I finished my list before everyone else. Life must not be too hard for me, I thought. I do have lots of time to write. In fact, I have very little to give up in order to live a full-on writing life! It was simply that I didn’t know how to live differently, to take care of my writing self. After everyone was done, Andi explained that if writing didn’t make my top-five priorities, I would never do it. What? Writing wasn’t even on my list! I had given up my whole weekend—abandoned my family while my grandpa died—so I could find out I was not a writer. I felt awful.
FROM VIRGINIA TO THE FUNERAL HOME
One of grandpa’s favorite photos. Placed on his casket at his funeral.
From Virginia to Ohio I went, 406 miles. And then from Ohio directly to the funeral home in Michigan, 309 miles. It was all really real, and only after 2 months. Grandpa had a red casket, which matched the last motorcycle he bought. The funeral procession had over 80 motorcycles, with my dad, mom, grandma, brother, and me at the front.

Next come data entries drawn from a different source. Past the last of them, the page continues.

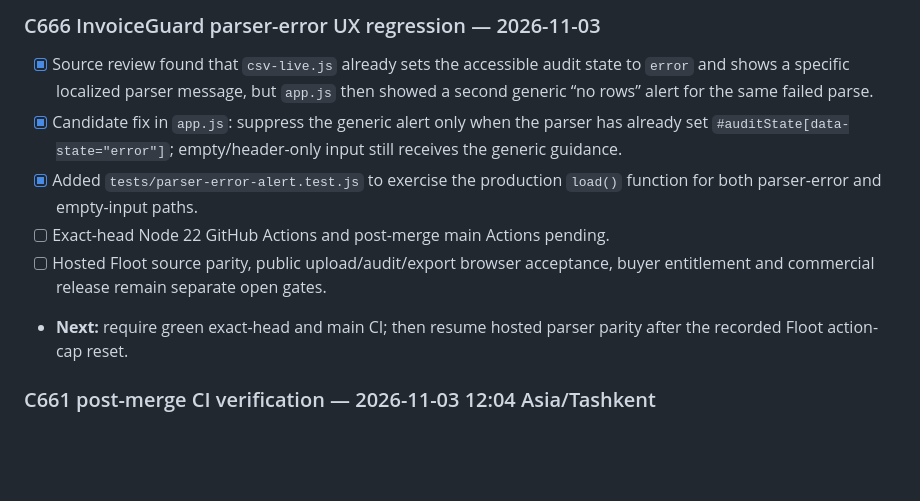
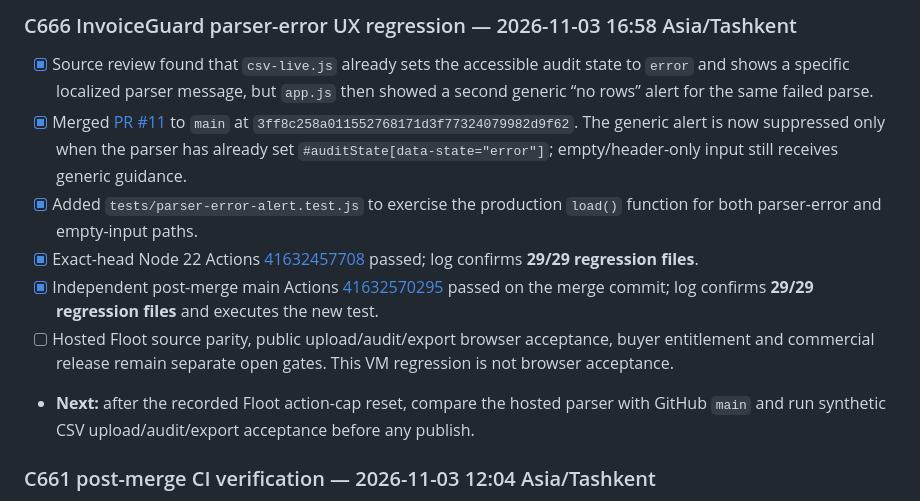
Before and after one commit to matrix12345695-afk/-, a Markdown page: STATUS.md, the part around the change. Rendered like a GitHub page; blank space fills up the shorter version.

Commit message:
docs: verify InvoiceGuard C666 regression

```diff
--- a/STATUS.md
+++ b/STATUS.md
@@ -1,10 +1,11 @@
-### C666 InvoiceGuard parser-error UX regression — 2026-11-03
+### C666 InvoiceGuard parser-error UX regression — 2026-11-03 16:58 Asia/Tashkent
 - [x] Source review found that `csv-live.js` already sets the accessible audit state to `error` and shows a specific localized parser message, but `app.js` then showed a second generic “no rows” alert for the same failed parse.
-- [x] Candidate fix in `app.js`: suppress the generic alert only when the parser has already set `#auditState[data-state="error"]`; empty/header-only input still receives the generic guidance.
+- [x] Merged [PR #11](https://github.com/matrix12345695-afk/-/pull/11) to `main` at `3ff8c258a011552768171d3f77324079982d9f62`. The generic alert is now suppressed only when the parser has already set `#auditState[data-state="error"]`; empty/header-only input still receives generic guidance.
 - [x] Added `tests/parser-error-alert.test.js` to exercise the production `load()` function for both parser-error and empty-input paths.
-- [ ] Exact-head Node 22 GitHub Actions and post-merge main Actions pending.
-- [ ] Hosted Floot source parity, public upload/audit/export browser acceptance, buyer entitlement and commercial release remain separate open gates.
-- **Next:** require green exact-head and main CI; then resume hosted parser parity after the recorded Floot action-cap reset.
+- [x] Exact-head Node 22 Actions [41632457708](https://github.com/matrix12345695-afk/-/actions/runs/41632457708) passed; log confirms **29/29 regression files**.
+- [x] Independent post-merge main Actions [41632570295](https://github.com/matrix12345695-afk/-/actions/runs/41632570295) passed on the merge commit; log confirms **29/29 regression files** and executes the new test.
+- [ ] Hosted Floot source parity, public upload/audit/export browser acceptance, buyer entitlement and commercial release remain separate open gates. This VM regression is not browser acceptance.
+- **Next:** after the recorded Floot action-cap reset, compare the hosted parser with GitHub `main` and run synthetic CSV upload/audit/export acceptance before any publish.
 
 ### C661 post-merge CI verification — 2026-11-03 12:04 Asia/Tashkent
 - [x] Confirmed the C658 amount-parser code commit `6eebd386` has successful main Actions [41576029492](https://github.com/matrix12345695-afk/-/actions/runs/41576029492).
```
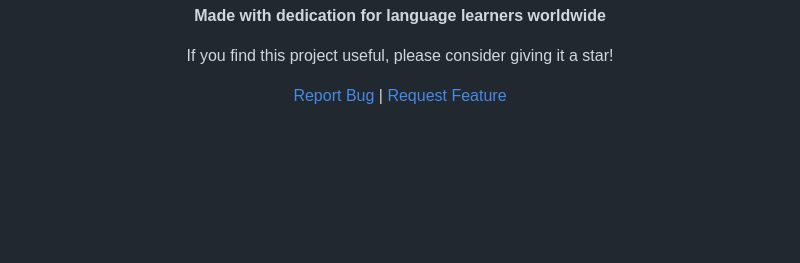
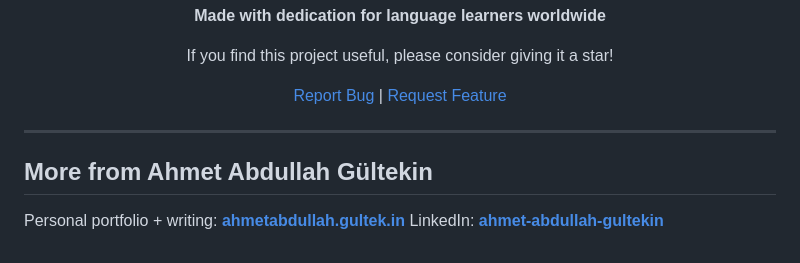
Before and after one commit to ahmetabdullahgultekin/Trainvoc, a Markdown page: README.md, the part around the change. Drawn GitHub-style; blank space fills up the shorter version.

Commit message:
docs: link to personal portfolio at ahmetabdullah.gultek.in

```diff
--- a/README.md
+++ b/README.md
@@ -322,3 +322,11 @@ If you find this project useful, please consider giving it a star!
 [Report Bug](https://github.com/ahmetabdullahgultekin/Trainvoc/issues) | [Request Feature](https://github.com/ahmetabdullahgultekin/Trainvoc/issues)
 
 </div>
+
+
+---
+
+## More from Ahmet Abdullah Gültekin
+
+Personal portfolio + writing: **[ahmetabdullah.gultek.in](https://ahmetabdullah.gultek.in)**
+LinkedIn: **[ahmet-abdullah-gultekin](https://www.linkedin.com/in/ahmet-abdullah-gultekin)**
```
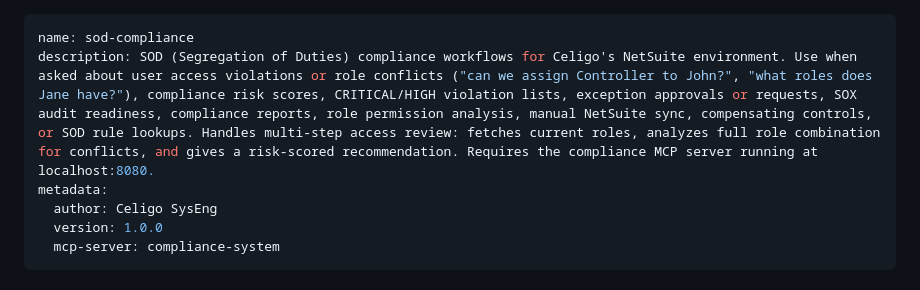
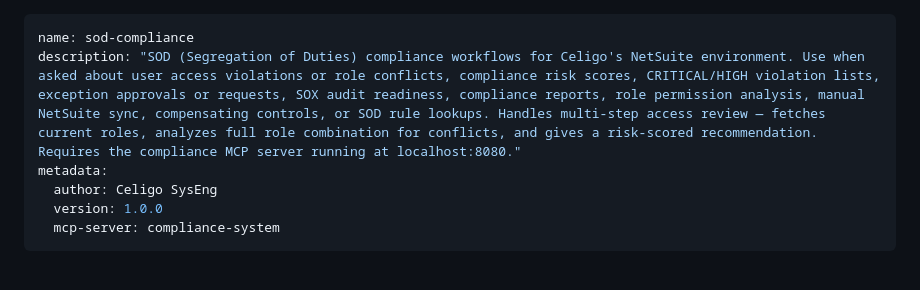
Before and after one commit to prsaha/compliance-agent, a Markdown page: skills/sod-compliance/SKILL.md, the part around the change. Drawn GitHub-style.

Commit message:
Fix YAML parse error in sod-compliance description (colon in unquoted string)
Wrapped description in double quotes and replaced colon-space separator
with em dash to prevent YAML treating it as a key-value mapping.

Co-Authored-By: Claude Sonnet 4.6 <noreply@anthropic.com>

```diff
--- a/skills/sod-compliance/SKILL.md
+++ b/skills/sod-compliance/SKILL.md
@@ -1,6 +1,6 @@
 ---
 name: sod-compliance
-description: SOD (Segregation of Duties) compliance workflows for Celigo's NetSuite environment. Use when asked about user access violations or role conflicts ("can we assign Controller to John?", "what roles does Jane have?"), compliance risk scores, CRITICAL/HIGH violation lists, exception approvals or requests, SOX audit readiness, compliance reports, role permission analysis, manual NetSuite sync, compensating controls, or SOD rule lookups. Handles multi-step access review: fetches current roles, analyzes full role combination for conflicts, and gives a risk-scored recommendation. Requires the compliance MCP server running at localhost:8080.
+description: "SOD (Segregation of Duties) compliance workflows for Celigo's NetSuite environment. Use when asked about user access violations or role conflicts, compliance risk scores, CRITICAL/HIGH violation lists, exception approvals or requests, SOX audit readiness, compliance reports, role permission analysis, manual NetSuite sync, compensating controls, or SOD rule lookups. Handles multi-step access review — fetches current roles, analyzes full role combination for conflicts, and gives a risk-scored recommendation. Requires the compliance MCP server running at localhost:8080."
 metadata:
   author: Celigo SysEng
   version: 1.0.0
```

I didn’t care that I was wearing a dress. “Fuck ’em,” Grandpa would say, and I knew I would say it too, if I had to. Riding with my brother, I noticed in the side mirror that the color of his arm, his wedding ring, the way he shifted the motorcycle, and his white sleeve and leather vest all looked just like Grandpa’s. I couldn’t stop crying. My brother said he noticed it too. 18 miles we went to the cemetery. I felt like I abandoned my grandpa again, leaving him there at his last stop.
KNOWING MORE ABOUT MYSELF
It took me a day or two to come to what I now know: writing has to be in my top five priorities, not that it should be, but that it is. If it isn’t, I never would have made that trip to Virginia, wouldn’t have left my family and husband behind during such a difficult week. The $2,000 I spent on my car were repairs that it needed anyway, trip or no trip. Borrowed items are easily returned, had I decided I should cancel my spot at the retreat. It was only $75 to register. But I wanted so badly to go that I convinced myself that all that “money, time, and effort” couldn’t be recuperated. Silly me.
Then again, grandpa was always traveling.
He had more miles on him than anyone else I know. He would have loved the mountains, loved the fainting goats and friendly dogs, the bonfire and singer/songwriter. He would have whistled in perfect pitch, added some vibrato. He would have looked around for Sasquatch; he was funny like that.
I’m not going to say I went to the writers’ retreat in honor of my grandpa, or because he would have wanted me to go, but I don’t believe he would think too shabbily of me and my decision.